FS#10874 - no track will play after playing a deleted, semi-buffered track

Attached to Project: Rockbox
Opened by Johannes Linke (Jaykay) - Thursday, 24 December 2009, 11:57 GMT
Last edited by sideral (sideral) - Monday, 25 April 2011, 11:23 GMT
Task Type Bugs
Category Music playback
Status New
Assigned To No-one
Operating System All players
Severity Low
Priority Normal
Reported Version Release 3.4
Due in Version Undecided
Due Date Undecided
Percent Complete 0%
Votes 0
Private No


to reproduce:

1. start a big (20mb or more) track. delete it immidiately after starting it.
2. let the song play until it stops. i guess it stops at the end of the buffer. as an alternative you can ff to the end of the track (which shouldn't be buffered)
3. now you're not able to play any track. if you select a new one from the file browser or database, the wps will show up, but nothing is played and the progress bar won't progress. ff and rw also don 't work. only rebooting helps. shutting down needs really long (~15s).

if you delete a fully buffered song, everything works as expected (well, the song continues till the end, and the next song starts. some devs call that "expected" :D ).

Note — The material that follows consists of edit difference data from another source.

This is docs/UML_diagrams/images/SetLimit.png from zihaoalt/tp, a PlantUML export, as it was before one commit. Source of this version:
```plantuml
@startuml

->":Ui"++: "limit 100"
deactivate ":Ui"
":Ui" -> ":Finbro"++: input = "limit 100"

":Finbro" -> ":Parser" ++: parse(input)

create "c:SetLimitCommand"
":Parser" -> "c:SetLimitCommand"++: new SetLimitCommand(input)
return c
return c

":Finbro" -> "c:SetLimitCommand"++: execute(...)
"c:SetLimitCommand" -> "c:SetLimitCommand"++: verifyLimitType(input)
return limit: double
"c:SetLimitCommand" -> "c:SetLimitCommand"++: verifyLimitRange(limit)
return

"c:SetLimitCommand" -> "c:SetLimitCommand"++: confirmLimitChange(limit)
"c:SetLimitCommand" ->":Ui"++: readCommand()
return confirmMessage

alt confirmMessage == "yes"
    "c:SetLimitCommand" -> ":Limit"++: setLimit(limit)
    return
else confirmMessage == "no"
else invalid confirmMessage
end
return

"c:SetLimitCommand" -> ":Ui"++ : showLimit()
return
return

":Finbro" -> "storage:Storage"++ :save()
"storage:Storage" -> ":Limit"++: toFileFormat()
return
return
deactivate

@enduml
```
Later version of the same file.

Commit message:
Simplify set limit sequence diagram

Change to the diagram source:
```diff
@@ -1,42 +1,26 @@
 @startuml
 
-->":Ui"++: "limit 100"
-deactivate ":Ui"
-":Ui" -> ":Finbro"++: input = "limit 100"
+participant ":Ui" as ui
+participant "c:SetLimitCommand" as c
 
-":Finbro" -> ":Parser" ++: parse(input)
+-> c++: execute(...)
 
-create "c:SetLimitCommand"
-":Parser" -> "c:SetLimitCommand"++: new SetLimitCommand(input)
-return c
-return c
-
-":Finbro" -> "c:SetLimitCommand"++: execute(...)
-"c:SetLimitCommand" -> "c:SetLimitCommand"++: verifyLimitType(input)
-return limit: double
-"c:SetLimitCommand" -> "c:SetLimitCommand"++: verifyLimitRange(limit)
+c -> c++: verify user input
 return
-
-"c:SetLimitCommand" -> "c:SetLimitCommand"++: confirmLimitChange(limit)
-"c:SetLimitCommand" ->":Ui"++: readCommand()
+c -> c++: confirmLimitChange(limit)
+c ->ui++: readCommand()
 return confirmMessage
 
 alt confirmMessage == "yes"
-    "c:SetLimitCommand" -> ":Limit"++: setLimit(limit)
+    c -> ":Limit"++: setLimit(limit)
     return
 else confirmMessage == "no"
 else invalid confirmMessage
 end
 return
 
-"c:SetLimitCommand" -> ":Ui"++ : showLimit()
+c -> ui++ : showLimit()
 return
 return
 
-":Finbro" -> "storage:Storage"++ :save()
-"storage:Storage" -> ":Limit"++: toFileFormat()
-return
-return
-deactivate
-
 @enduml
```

tested with r24091 and an e200, although i guess that the bug is target independent and occurs in the last few thousand revisions :)

This task depends upon

Comment by jasontaylor (jasontaylor) - Friday, 01 January 2010, 01:56 GMT
Looks like I reported this as well.

Guess I should have searched first.
Comment by Thomas Martitz (kugel.) - Tuesday, 26 January 2010, 23:10 GMT
This seems to fix the problem, but it also seems to introduce a small audio glitch shortly after rebuffering.
Comment by sideral (sideral) - Monday, 25 April 2011, 11:23 GMT
  • Field changed: Status (Unconfirmed → New)
Trying to reproduce this, I just hung my ClipV2 so hard that I couldn't even hard-reset it and had to let the battery drain.

kugel, your patch doesn't apply to current svn any longer, and it wasn't immediately obvious to me how to rebase it. I agree that buffering needs to be changed in the spirit of your patch as a safety measure (if that hasn't already happened), but perhaps this particular function (delete from WPS context menu) also should be handled from a higher level by explicitly stopping the current track and advancing the playlist.
Comment by Jonathan Gordon (jdgordon) - Monday, 23 April 2012, 13:19 GMT attempts to fix this issue. testing would be great.

If it can continue playing the deleted song it will, otherwise it will skip it as soon as it is deleted.
Comment by Michael Sevakis (MikeS) - Monday, 23 April 2012, 16:47 GMT
The issue could be manifold. Buffering should simply truncate the file and close it. Some codecs may not properly check the return values of the buffer calls. I'd like a look before introducing and whole host of workarounds that may not address the real reason(s) but just gloss over it(them).
Comment by Michael Sevakis (MikeS) - Monday, 23 April 2012, 16:58 GMT
Does the file/FAT code even properly deal with an open file being removed? I think I left a note or a commit message about something weird in cases of disk corruption where return values were not correct if the file on disk was already truncated.
Comment by MichaelGiacomelli (saratoga) - Monday, 23 April 2012, 17:48 GMT
If codecs don't deal with a buffering fail, then fixing them shouldn't be too hard. Just clean up and quit.
Comment by Jonathan Gordon (jdgordon) - Monday, 23 April 2012, 22:49 GMT
Fair enough, but this isnt the main motivation behind the gerrit patch, just the first example usage.
Comment by Michael Sevakis (MikeS) - Thursday, 03 May 2012, 03:59 GMT
Need to know which formats. There are many codecs that don't check return values from buffering and thus would try to pass NULL pointers to their library functions. Some codecs pass the test quite well. Some may have assumptions with seeking but pass in normal streaming to the end of buffered data. Playback only cares about the codec reporting that it has stopped decoding the file. The robustness depends upon the codec to check its stuff and take appropriate action (it IS the one reading the data afterall).

Buffering, as expected, stops and truncates the file at whatever read position it had at the moment of deletion (to my best estimation...the file should have filled the buffer had it been allowed to read it normally but stopped early because I got to deleting it quickl enough). Buffering will return failure if in fact a read is attempted in "no-man's land".